- It is “easy.” That is, it is Christ taking the burden of life off me and onto himself. The focus is now on his presence in my life and all vital resources for that life flowing from his Spirit within. The Greek word χρηστὸς (chrestos) is better translated “well fitting,” “suitable,” or even “useful.”
- It is “light.” Christ’s life is fitted to me personally so that it becomes distinctively and very comfortably my very own. As the yoke becomes an extension of the worker’s own shoulders, so the life of Christ in me becomes my own.
The “yoke” of Matthew 11 represents the presence of Christ and his peculiar way of living life and fulfilling his mission in and through me.
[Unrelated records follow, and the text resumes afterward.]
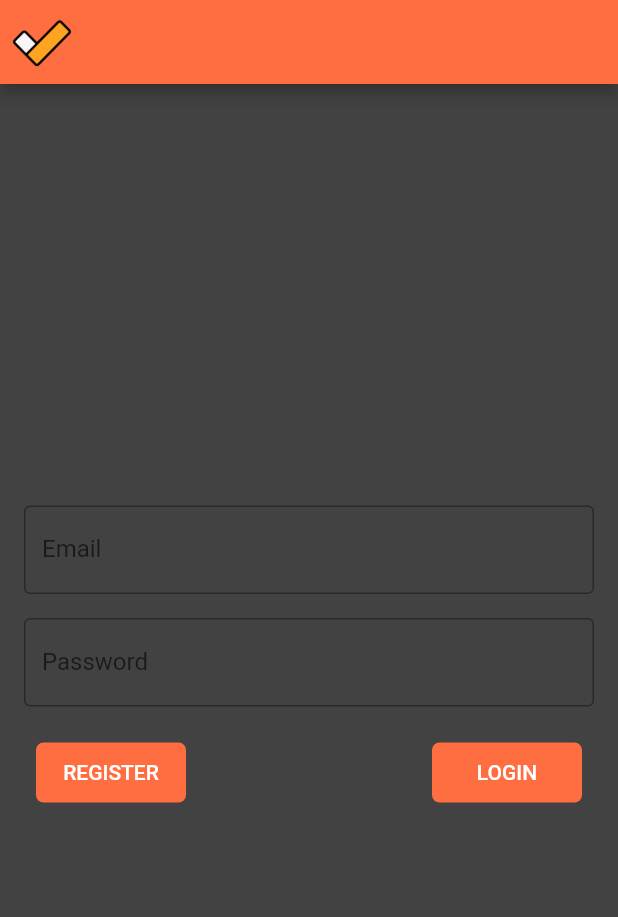
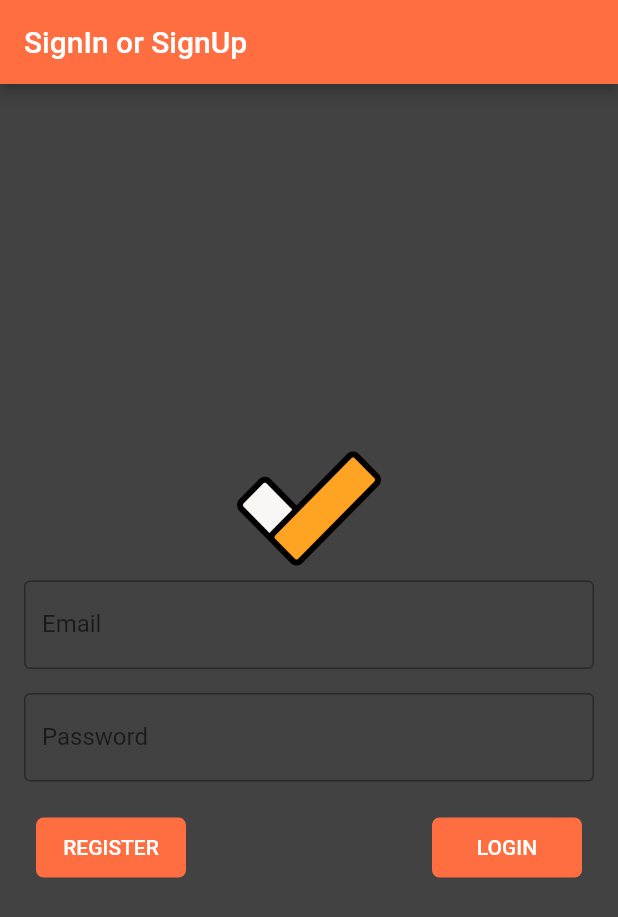
Before and after one commit to temaand1/toddy, a Flutter app: the screen it shows after launch, on a phone screen of 412 x 824 dp. Shown: the top 917 px of the screen. Run offline on Flutter 3.47's test engine with Material 2 defaults, Android fonts, the phone set to English and light mode, and no system bars; our stand-ins replace cloud_firestore, firebase_auth, firebase_core, google_fonts; missing offline and left inert: cloud_firestore_web, firebase_auth_web, firebase_core_web; accounts and stored records are empty.

Commit message:
app icon redesign

```diff
--- a/lib/screens/login.dart
+++ b/lib/screens/login.dart
@@ -38,23 +38,23 @@ class LoginState extends State<Login> {
     return Scaffold(
         backgroundColor: kMainBlue,
         appBar: AppBar(
-          leading: Padding(
-            padding: const EdgeInsets.all(8.0),
-            child: Hero(
-              tag: 'icon',
-              child: Image.asset(
-                'assets/icon.png',
-                width: 30,
-                height: 30,
-              ),
-            ),
-          ),
+          title: Text('SignIn or SignUp'),
           backgroundColor: kAccentColor,
         ),
         body: Padding(
             padding: EdgeInsets.all(16),
             child: Column(
               children: <Widget>[
+                Center(
+                  child: Hero(
+                    tag: 'icon',
+                    child: Image.asset(
+                      'assets/icon.png',
+                      width: 100,
+                      height: 100,
+                    ),
+                  ),
+                ),
                 Padding(
                     padding: EdgeInsets.only(bottom: 16),
                     child: TextField(
```
Also changed, not shown: 1 other file.
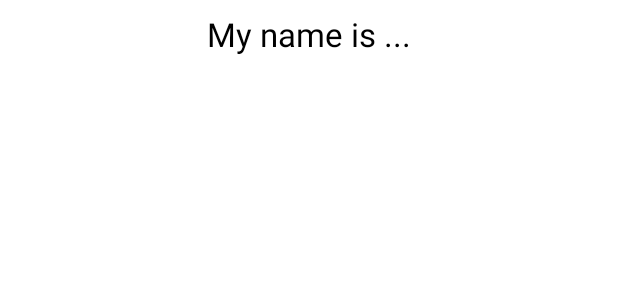
After one commit to anisimovgnVT191/Android_sem6, an Android app: the layout fragment_view_pager_item.xml on its own in the app's theme, with its tools: preview values and no code run, on a phone screen of 412 x 824 dp. The commit adds this screen. Shown: the top 300 px of the screen. Run offline under Robolectric (Android 15) with nearby library versions, the phone set to English and light mode, and no system bars; Roboto replaces fonts that are not available here.

Commit message:
Bottom tabs implemented

```diff
--- a/app/build.gradle
+++ b/app/build.gradle
@@ -39,6 +39,7 @@ dependencies {
     implementation 'androidx.appcompat:appcompat:1.4.1'
     implementation 'com.google.android.material:material:1.5.0'
     implementation 'androidx.constraintlayout:constraintlayout:2.1.3'
+    implementation 'androidx.legacy:legacy-support-v4:1.0.0'
     testImplementation 'junit:junit:4.+'
     androidTestImplementation 'androidx.test.ext:junit:1.1.3'
     androidTestImplementation 'androidx.test.espresso:espresso-core:3.4.0'
--- a/app/src/main/java/com/example/android/lab12/MainActivity.kt
+++ b/app/src/main/java/com/example/android/lab12/MainActivity.kt
@@ -19,6 +19,7 @@ class MainActivity : AppCompatActivity() {
         setContentView(binding.root)
         setSpannableTitleColor()
         setListeners()
+        setViewPagerFragment()
     }
     private fun setSpannableTitleColor(){
         val title = binding.appBar.title.toString()
@@ -33,6 +34,11 @@ class MainActivity : AppCompatActivity() {
 
 
     }
+    private fun setViewPagerFragment(){
+        supportFragmentManager.beginTransaction()
+            .replace(binding.viewpagerContainer.id, ViewPagerFragment())
+            .commit()
+    }
     private fun setListeners(){
         binding.appBar.setNavigationOnClickListener{
             Toast.makeText(this, "Settings button pressed", Toast.LENGTH_SHORT).show()
--- /dev/null
+++ b/app/src/main/res/layout/fragment_view_pager_item.xml
@@ -0,0 +1,26 @@
+<?xml version="1.0" encoding="utf-8"?>
+<androidx.constraintlayout.widget.ConstraintLayout xmlns:android="http://schemas.android.com/apk/res/android"
+    xmlns:tools="http://schemas.android.com/tools"
+    xmlns:app="http://schemas.android.com/apk/res-auto"
+    android:layout_width="match_parent"
+    android:layout_height="match_parent"
+    tools:context=".ViewPagerItemFragment">
+
+    <com.google.android.material.textview.MaterialTextView
+        android:id="@+id/name"
+        android:layout_width="match_parent"
+        android:layout_height="wrap_content"
+        android:textSize="@dimen/fragment_name_text_size"
+        android:textColor="@color/black"
+        android:gravity="center"
+        android:padding="@dimen/fragment_name_padding"
+        app:layout_constraintTop_toTopOf="parent"
+        tools:text="My name is ..."/>
+    <androidx.recyclerview.widget.RecyclerView
+        android:id="@+id/posts_recycler"
+        android:layout_width="match_parent"
+        android:layout_height="0dp"
+        app:layout_constraintTop_toBottomOf="@id/name"
+        app:layout_constraintBottom_toBottomOf="parent"/>
+
+</androidx.constraintlayout.widget.ConstraintLayout>
--- a/app/src/main/res/values/colors.xml
+++ b/app/src/main/res/values/colors.xml
@@ -8,4 +8,6 @@
     <color name="black">#FF000000</color>
     <color name="white">#FFFFFFFF</color>
     <color name="dark_yellow">#E7BB09</color>
+    <color name="gradient_start">#727273</color>
+    <color name="gradient_end">#00000000</color>
 </resources>
--- a/app/src/main/res/values/dimen.xml
+++ b/app/src/main/res/values/dimen.xml
@@ -1,4 +1,11 @@
 <?xml version="1.0" encoding="utf-8"?>
 <resources>
     <item name="toolbar_title_text_size" type="dimen">24sp</item>
+    <item name="fragment_name_text_size" type="dimen">22sp</item>
+    <item name="fragment_name_padding" type="dimen">8dp</item>
+    <item name="post_card_corner_radius" type="dimen">15dp</item>
+    <item name="post_card_elevation" type="dimen">6dp</item>
+    <item name="post_text_size" type="dimen">16sp</item>
+    <item name="post_textview_padding" type="dimen">8dp</item>
+    <item name="tablayout_text_size" type="dimen">14sp</item>
 </resources>
--- a/app/src/main/res/values/themes.xml
+++ b/app/src/main/res/values/themes.xml
@@ -20,4 +20,10 @@
         <item name="android:textSize">@dimen/toolbar_title_text_size</item>
         <item name="android:textAllCaps">true</item>
     </style>
+    <style name="TabLayoutTextAppereance">
+        <item name="android:textSize">@dimen/tablayout_text_size</item>
+        <item name="android:textAllCaps">false</item>
+        <item name="colorPrimary">@color/black</item>
+        <item name="tabSelectedTextColor">@color/black</item>
+    </style>
 </resources>
```
Also changed, not shown: app/src/main/java/com/example/android/lab12/ViewPagerAdapter.kt (added, +15 -0 lines), app/src/main/java/com/example/android/lab12/ViewPagerFragment.kt (added, +42 -0 lines), app/src/main/java/com/example/android/lab12/ViewPagerItemFragment.kt (added, +49 -0 lines), app/src/main/res/drawable/textview_gradient.xml (added, +8 -0 lines), app/src/main/res/layout/activity_main.xml (+11 -4 lines), app/src/main/res/layout/fragment_view_pager.xml (added, +25 -0 lines), app/src/main/res/layout/posts_recycler_item.xml (added, +32 -0 lines).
The yoke given is his loving choice of how to express his life in me, his laborer so that his work (mission) is finished. Jesus’ life within me carries the entire burden of the life appointed to me by His gracious heart and holy will (Colossians 3:1-4).
The yoke itself is not the burden, and not meant to increase the burdens of labor. His choice for us is not meant to ADD to the burdens but EASE the burdens and make the journey or the work of living out his plan for me entirely and supernaturally possible. “In Christ” means that my life is exchanged for His, not just in eternal, mystical and spiritual ways but in tangible, practical ways. There is no sense in which He carries part of the load and I carry the rest. His life within me is the source of the life I now live (Galatians 2:20).
God gives those laboring and heavy-laden a choice to be yoked by Christ when he calls each of us to come. Without being yoked by his choice to live in us, the burden of sin would be far too great to bear, and we would die trying. Without being yoked by his choice to live out his life through us, the burden of living a holy and God-loving life in a fallen world would be far too great a task to accomplish. It is by grace we are saved, and that not of ourselves, it is the gift of God (Ephesians 2:8-10). Being yoked by Him, the Lord and Master of the Universe, our Savior, there is no burden for he himself carries the load. And so, Jesus is my “all in all.”
“Come to me, all you who labor and are heavy laden, and I will give you rest. Take my yoke upon you and learn from me.” – Jesus Christ